Keep out bots and trolls with a questionnaire

For private-and-visible or secret groups, you’ll have the opportunity to set up a mini application form for members. It doesn’t have to include brain-busting questions — something as simple as “What’s your favorite Gogurt flavor?” will do — but it’s an opportunity to filter out spambots and trolls.

Questionnaire for entrance to My Brother, My Brother and Me Facebook group

Source: My Brother, My Brother and Me Appreciation Group

Edit down your membership list as needed

Got a troublemaker in your group? If someone is breaking your rules, spamming discussions, or abusing other members, they’ve gotta go.

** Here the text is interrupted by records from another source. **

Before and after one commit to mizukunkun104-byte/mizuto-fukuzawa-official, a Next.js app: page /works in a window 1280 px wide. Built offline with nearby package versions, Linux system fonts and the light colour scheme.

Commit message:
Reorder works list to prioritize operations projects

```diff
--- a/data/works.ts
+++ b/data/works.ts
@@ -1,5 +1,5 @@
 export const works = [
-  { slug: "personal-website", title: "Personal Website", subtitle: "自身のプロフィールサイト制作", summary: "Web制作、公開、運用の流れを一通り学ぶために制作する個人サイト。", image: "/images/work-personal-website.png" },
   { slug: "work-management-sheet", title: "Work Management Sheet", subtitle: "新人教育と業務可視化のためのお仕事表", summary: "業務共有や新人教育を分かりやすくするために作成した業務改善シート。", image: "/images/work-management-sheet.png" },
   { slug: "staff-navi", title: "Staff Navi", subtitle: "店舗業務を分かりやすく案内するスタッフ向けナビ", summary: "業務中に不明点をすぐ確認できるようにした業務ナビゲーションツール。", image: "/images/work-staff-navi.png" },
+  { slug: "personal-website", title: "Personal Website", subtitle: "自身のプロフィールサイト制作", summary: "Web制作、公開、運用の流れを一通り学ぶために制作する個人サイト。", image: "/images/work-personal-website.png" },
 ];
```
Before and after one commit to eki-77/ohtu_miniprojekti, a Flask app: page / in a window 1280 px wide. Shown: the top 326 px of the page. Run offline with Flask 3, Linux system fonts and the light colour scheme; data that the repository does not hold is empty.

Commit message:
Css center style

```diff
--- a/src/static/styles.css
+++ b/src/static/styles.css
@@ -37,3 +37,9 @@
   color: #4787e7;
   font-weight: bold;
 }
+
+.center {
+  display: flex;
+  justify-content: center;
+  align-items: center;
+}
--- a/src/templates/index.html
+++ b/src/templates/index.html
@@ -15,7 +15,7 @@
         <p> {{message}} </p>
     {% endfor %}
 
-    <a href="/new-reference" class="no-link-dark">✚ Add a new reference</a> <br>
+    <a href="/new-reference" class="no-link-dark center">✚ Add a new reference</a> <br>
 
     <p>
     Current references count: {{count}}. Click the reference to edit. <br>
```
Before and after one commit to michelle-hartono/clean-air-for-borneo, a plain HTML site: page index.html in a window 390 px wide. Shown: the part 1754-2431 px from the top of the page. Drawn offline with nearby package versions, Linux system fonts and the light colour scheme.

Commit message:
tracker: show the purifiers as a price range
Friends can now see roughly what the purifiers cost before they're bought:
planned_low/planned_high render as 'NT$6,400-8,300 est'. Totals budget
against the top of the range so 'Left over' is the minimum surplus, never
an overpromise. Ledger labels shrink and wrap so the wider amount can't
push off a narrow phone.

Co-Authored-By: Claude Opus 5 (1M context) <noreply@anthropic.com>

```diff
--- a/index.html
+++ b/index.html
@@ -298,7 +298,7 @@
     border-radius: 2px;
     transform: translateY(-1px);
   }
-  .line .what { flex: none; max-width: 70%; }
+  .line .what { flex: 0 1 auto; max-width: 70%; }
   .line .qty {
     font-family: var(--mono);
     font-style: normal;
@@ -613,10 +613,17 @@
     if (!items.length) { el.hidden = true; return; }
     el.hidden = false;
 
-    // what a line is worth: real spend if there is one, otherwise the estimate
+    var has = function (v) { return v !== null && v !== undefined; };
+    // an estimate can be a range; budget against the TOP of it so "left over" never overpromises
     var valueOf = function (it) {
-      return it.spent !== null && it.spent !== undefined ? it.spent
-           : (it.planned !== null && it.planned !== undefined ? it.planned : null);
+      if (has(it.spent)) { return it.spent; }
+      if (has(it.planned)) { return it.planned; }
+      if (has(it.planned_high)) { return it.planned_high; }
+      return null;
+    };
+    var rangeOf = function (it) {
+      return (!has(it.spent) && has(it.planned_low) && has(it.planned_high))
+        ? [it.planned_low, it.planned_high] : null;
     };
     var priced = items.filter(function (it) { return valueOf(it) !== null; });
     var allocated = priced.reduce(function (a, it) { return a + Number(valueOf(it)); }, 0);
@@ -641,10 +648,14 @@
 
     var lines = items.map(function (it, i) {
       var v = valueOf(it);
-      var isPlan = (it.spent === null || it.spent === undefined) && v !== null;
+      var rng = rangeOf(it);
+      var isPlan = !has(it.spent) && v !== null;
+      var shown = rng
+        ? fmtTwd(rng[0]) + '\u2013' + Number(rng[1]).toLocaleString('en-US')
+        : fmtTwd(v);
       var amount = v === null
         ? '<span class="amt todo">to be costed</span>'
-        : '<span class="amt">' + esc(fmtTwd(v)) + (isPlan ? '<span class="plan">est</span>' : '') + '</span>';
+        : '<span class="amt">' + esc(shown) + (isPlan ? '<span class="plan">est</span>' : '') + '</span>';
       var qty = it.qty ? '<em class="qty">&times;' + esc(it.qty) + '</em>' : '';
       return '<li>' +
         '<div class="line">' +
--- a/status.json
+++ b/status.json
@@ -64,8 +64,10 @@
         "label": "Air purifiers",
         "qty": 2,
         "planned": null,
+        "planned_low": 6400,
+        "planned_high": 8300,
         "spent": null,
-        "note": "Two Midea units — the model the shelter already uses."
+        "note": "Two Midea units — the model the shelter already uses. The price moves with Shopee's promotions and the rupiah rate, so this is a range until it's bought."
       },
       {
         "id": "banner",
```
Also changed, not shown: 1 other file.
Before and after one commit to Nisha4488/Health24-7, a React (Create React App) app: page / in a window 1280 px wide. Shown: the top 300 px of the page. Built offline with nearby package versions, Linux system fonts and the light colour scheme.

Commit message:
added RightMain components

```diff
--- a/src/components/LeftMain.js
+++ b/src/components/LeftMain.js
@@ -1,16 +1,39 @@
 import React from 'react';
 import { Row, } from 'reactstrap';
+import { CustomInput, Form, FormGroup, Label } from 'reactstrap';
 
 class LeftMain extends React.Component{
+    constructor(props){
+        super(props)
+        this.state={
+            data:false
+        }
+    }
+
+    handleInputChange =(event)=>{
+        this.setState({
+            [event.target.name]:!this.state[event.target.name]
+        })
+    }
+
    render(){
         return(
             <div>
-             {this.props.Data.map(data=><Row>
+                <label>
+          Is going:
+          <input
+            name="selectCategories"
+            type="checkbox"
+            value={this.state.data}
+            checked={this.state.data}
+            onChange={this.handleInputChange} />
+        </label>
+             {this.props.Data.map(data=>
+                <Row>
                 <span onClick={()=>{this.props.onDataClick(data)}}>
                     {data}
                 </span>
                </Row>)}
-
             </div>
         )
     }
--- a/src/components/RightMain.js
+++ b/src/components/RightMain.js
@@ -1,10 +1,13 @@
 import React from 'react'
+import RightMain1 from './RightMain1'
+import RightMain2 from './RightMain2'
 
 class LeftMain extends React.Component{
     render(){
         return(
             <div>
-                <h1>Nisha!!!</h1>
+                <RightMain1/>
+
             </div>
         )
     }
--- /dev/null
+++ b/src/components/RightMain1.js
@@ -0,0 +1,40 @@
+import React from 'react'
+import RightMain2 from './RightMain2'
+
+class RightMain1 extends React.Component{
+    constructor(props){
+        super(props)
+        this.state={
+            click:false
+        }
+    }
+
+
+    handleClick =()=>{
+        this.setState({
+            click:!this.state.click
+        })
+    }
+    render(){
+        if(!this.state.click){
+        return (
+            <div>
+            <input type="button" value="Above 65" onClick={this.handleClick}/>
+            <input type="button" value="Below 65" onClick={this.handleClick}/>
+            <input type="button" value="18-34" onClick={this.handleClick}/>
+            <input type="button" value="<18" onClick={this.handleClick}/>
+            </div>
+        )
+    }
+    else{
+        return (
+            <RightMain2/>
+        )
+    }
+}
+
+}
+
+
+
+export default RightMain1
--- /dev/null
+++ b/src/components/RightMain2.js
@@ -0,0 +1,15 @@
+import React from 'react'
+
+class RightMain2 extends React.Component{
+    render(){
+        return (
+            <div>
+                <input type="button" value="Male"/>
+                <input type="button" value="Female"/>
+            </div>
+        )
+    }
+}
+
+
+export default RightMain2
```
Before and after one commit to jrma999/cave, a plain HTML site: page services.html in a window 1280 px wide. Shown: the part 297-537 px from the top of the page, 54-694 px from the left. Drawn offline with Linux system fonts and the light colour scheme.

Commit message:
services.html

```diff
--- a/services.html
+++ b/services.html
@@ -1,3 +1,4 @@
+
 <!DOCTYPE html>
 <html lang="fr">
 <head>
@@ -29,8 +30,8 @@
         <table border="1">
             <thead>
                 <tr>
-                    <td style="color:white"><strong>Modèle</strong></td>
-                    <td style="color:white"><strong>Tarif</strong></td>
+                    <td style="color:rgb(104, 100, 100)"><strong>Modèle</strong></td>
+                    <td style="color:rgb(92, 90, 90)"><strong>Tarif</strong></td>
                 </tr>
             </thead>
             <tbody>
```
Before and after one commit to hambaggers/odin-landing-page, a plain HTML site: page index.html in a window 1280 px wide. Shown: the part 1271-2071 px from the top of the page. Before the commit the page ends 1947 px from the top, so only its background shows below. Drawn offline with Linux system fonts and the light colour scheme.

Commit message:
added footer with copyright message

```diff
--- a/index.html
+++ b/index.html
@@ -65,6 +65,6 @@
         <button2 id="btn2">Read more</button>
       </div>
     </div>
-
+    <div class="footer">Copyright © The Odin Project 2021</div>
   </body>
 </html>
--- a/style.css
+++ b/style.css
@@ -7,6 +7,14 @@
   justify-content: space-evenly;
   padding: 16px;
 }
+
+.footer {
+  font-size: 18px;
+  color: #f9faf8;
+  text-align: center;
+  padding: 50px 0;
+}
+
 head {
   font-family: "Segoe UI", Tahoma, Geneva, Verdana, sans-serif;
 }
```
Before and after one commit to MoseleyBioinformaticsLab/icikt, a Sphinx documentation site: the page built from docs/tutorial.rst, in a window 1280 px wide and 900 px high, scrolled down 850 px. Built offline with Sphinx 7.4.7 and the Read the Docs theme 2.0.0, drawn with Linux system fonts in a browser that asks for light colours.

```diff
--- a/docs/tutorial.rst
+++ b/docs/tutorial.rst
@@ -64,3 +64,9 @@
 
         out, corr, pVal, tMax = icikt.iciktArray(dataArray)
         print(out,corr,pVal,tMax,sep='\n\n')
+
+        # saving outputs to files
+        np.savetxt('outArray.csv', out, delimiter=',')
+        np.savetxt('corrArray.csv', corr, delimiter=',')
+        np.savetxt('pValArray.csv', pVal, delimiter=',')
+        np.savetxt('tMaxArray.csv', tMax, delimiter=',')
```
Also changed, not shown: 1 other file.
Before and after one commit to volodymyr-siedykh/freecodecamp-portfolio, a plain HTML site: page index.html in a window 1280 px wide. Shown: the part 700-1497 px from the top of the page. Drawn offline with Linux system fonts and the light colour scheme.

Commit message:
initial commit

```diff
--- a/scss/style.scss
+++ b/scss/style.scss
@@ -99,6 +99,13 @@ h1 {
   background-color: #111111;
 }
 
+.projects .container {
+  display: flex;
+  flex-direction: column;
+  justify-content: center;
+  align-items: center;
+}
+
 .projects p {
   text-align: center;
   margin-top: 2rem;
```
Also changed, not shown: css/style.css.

Luckily, you made a code of conduct all the way back at the beginning of this list, so you’ve got a clear reason to give someone the boot.

Give ‘em something special

Exclusive content gives members a reason to be engaged and check in regularly. That could be a Q&A or AMA or, in non-pandemic times (remember those?), invites to offline events or networking opportunities. Check out these other Facebook marketing tips for further inspiration.

Don’t just set it and forget it

For your group to thrive, it needs regular attention. It’s basically a Tamagotchi.

You’ll want to check in frequently to answer questions, add members, delete spam or moderate flagged content. I’ll be honest: it can take some work. (Like! A! Tamagotchi!) But you don’t necessarily have to keep watch alone. Assign a colleague or trustworthy superfan a role as admin or moderator to lighten the load.